On January 6, the DPRK claimed to have conducted its first thermonuclear weapons test, a military exercise that would be its fourth nuclear test since its withdrawal from the nuclear Nonproliferation Treaty in 2003. Perhaps ironically, North Korea justified its actions with references to national sovereignty, the central premise of the very Westphalian world order it defies. “This test is a measure for self-defence the DPRK has taken to firmly protect the sovereignty of the country,” the government announced afterward. Yet the ruling family’s Communist trappings obviously contradict the very notion of statehood.
North Korea is not alone, of course. As Kissinger points out in World Order, major nations such as Iran, Saudi Arabia, Russia, and China repeatedly invoke Westphalian principles in a subterfuge undermining the international system. Russia and China seek to rebuild their historical empires while rhetorically trafficking in the language of raison d’état. Saudi Arabia and Iran foster jihadist projects with civilizational aspirations while fully leveraging their political status as nation-states to do so, whether covertly or overtly.
And, as Kissinger points out, the United States itself paradoxically joins the ranks of Westphalia’s critics. From a US perspective, the genius and success of the Westphalian system—its procedural, almost amoral pluralism—stands quite at odds with the American liberal philosophical inheritance and unique historical experience. The US has struggled from its conception with an ambivalence about world order: which takes precedence, a pluralism of states with divergent political systems or the seemingly self-evident universalism of democracy and human rights? US foreign policy is a pendulum swinging between answers to the dilemma.
This fundamental ambivalence defines the US position in the contemporary open, rules-based international order, of which the US is both the chief architect and great skeptic. G. John Ikenberry at Princeton argues that the US resembles an Hobbesian sovereign with Lockean characteristics—the arbiter of the post-1945 world order because of its power but the world’s champion of freedom because of its history. For Ikenberry’s “liberal Leviathan,” or what Jefferson called the “empire of liberty,” multilateral institutions are indeed instruments for American hegemonic interest. But unlike other empires, the American interest pulses with respect for human dignity. The result is a world order based on a conception of legitimacy forever teetering between national sovereignty and individual freedom.
As North Korea’s test demonstrates, that order is changing. While the post-Soviet unipolar world evolves into a multipolar one with competing centers of gravity, the Western notion of legitimacy—and Western power—no longer dominates the international system. The so-called emerging BRIC nations, the “Asian Tigers,” the Arab Islamic world, and other global regions with little or no philosophically liberal roots pose, at best, alternatives to the American liberal order. At worst, they seek to directly subvert it.
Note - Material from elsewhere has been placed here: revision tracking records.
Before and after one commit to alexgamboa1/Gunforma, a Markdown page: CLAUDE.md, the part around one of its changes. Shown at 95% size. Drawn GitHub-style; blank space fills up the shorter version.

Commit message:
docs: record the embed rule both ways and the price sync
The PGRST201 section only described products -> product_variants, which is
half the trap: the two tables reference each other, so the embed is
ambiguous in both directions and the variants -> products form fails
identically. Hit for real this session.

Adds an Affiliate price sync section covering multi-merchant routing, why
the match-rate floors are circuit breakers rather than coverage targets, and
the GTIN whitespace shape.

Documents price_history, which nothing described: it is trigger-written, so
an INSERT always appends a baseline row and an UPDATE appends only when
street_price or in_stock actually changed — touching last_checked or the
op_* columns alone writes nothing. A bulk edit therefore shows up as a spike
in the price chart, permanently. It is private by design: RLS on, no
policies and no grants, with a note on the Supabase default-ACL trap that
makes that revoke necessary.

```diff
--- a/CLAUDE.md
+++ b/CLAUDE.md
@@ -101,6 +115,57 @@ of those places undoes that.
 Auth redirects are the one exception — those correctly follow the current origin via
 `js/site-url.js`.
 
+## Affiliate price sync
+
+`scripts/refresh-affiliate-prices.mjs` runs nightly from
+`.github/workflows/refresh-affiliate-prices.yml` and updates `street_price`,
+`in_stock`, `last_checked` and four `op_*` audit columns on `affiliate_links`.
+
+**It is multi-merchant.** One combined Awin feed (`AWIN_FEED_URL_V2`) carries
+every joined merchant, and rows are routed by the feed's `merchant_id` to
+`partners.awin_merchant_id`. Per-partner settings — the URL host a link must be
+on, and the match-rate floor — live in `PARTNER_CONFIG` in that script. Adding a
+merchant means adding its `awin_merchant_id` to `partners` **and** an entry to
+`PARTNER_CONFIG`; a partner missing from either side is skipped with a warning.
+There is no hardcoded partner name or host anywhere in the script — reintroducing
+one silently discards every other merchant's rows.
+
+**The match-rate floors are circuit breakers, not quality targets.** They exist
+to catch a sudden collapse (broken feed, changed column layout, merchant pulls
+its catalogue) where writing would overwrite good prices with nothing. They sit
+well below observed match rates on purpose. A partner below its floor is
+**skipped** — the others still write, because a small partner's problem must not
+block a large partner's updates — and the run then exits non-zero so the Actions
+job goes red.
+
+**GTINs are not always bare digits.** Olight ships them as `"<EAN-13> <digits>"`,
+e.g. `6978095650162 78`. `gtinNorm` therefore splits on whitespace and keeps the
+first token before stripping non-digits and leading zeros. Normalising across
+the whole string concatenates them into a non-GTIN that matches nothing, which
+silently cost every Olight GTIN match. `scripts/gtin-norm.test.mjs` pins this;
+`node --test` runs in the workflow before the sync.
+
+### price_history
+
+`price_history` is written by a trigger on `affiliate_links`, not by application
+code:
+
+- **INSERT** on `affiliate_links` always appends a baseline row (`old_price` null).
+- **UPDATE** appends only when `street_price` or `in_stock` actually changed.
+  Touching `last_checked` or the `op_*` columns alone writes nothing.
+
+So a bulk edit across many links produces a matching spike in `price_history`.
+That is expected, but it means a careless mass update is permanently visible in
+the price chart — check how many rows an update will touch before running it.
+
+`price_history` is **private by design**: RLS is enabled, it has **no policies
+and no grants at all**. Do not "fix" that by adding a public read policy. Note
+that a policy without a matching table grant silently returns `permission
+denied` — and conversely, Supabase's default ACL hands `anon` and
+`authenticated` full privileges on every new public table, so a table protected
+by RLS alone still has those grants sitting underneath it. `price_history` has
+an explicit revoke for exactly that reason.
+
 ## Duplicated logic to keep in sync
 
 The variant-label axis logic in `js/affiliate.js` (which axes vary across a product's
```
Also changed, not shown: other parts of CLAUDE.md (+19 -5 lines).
The great political project of the twenty-first century will be, not conquering those systems, but cooperating with them to avert deadly great-power competition and to pursue common goals of security, peace and prosperity. As Kissinger remarks,
A reconstruction of the international system is the ultimate challenge to statesmanship in our time. … The contemporary quest for world order will require a coherent strategy to establish a concept of order within the various [global] regions, and to relate those regional orders to one another. … The goal of our era must be to achieve that equilibrium while restraining the dogs of war.
Perhaps President Obama’s defense on Tuesday of liberal internationalist achievements, such as the Iranian nuclear deal and TPP, is exactly what the President of the United States of America should be saying. Whoever takes his place next January, the world will be a better place if the myopic strongmen dominating the public debate today take a backseat to wise statesmen who, in the spirit of Kissinger, try to balance competing visions of world order to make the world a safer place.